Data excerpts
──────

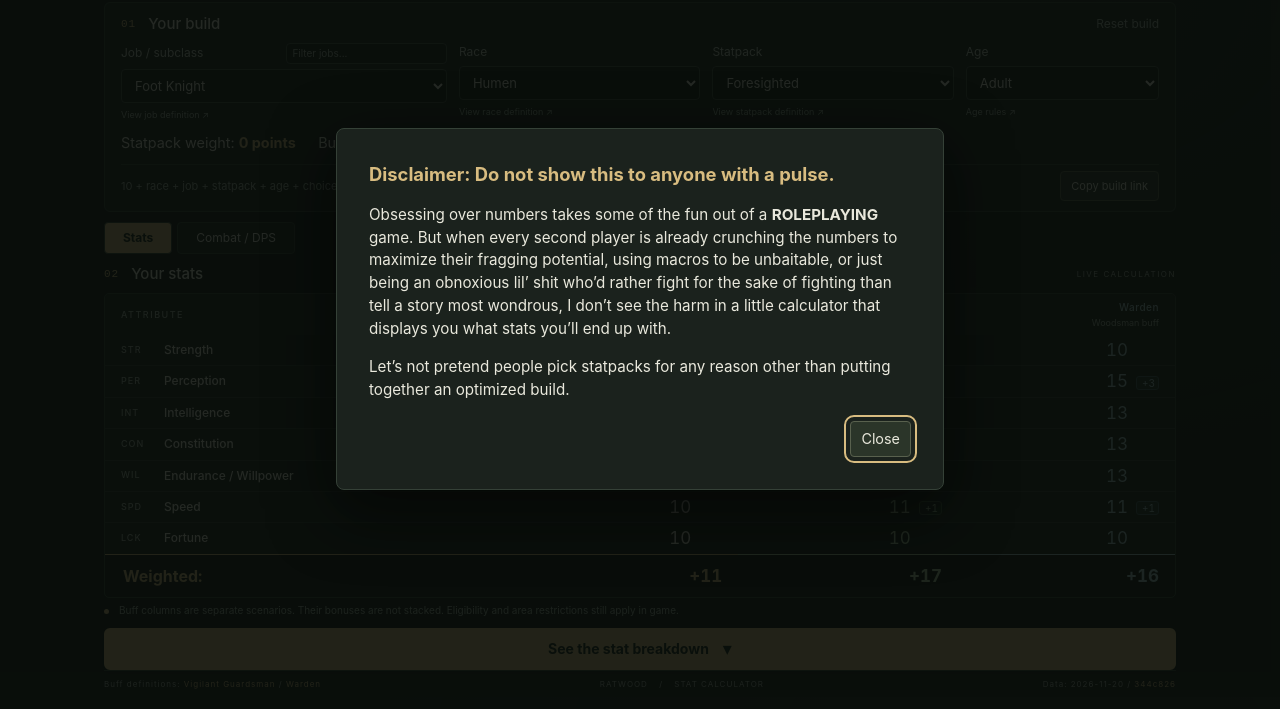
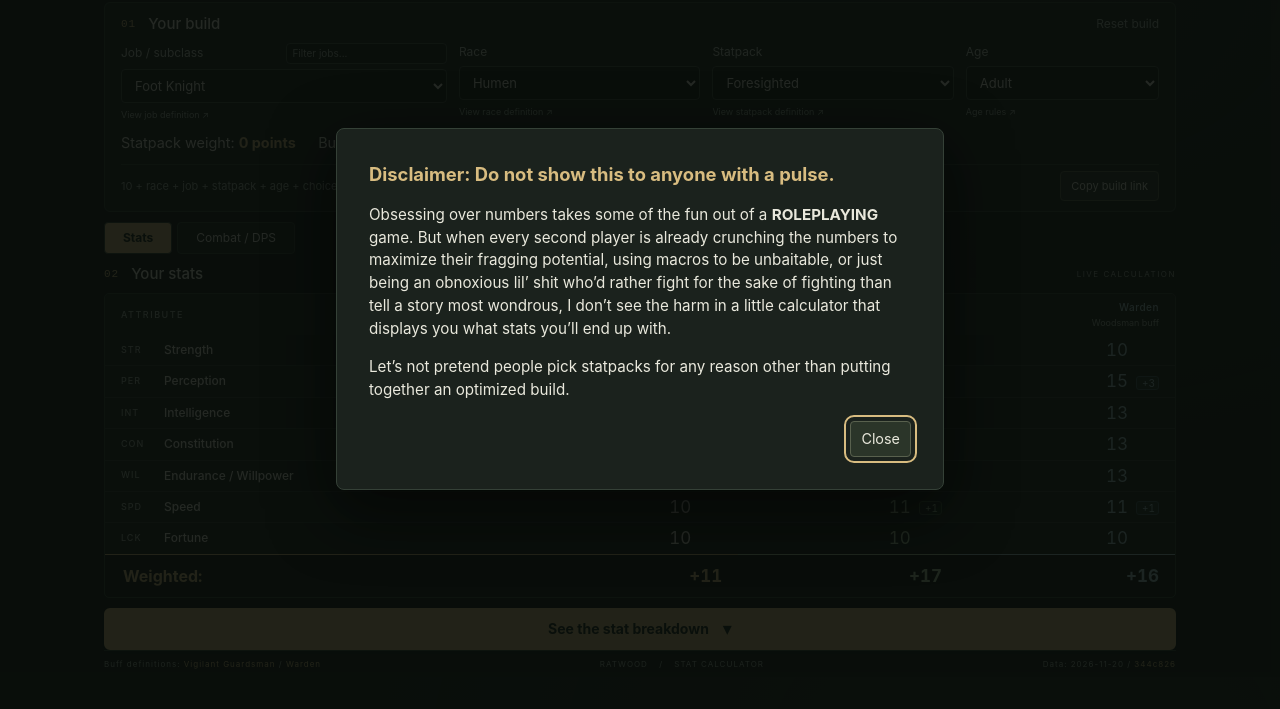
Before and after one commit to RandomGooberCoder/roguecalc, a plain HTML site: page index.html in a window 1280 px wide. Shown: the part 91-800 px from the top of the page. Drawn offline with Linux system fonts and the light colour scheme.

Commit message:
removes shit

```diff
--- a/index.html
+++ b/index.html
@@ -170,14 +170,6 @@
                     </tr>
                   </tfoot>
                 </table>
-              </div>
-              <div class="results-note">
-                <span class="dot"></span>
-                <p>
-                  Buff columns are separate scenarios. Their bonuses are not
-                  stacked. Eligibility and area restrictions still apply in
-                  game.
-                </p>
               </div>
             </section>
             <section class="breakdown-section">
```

──────

• [TRY IT]:
Read through the entries above and copy each line that has the string "section" in it.

• [YOUR SOLUTION]:
             </section>
             <section class="breakdown-section">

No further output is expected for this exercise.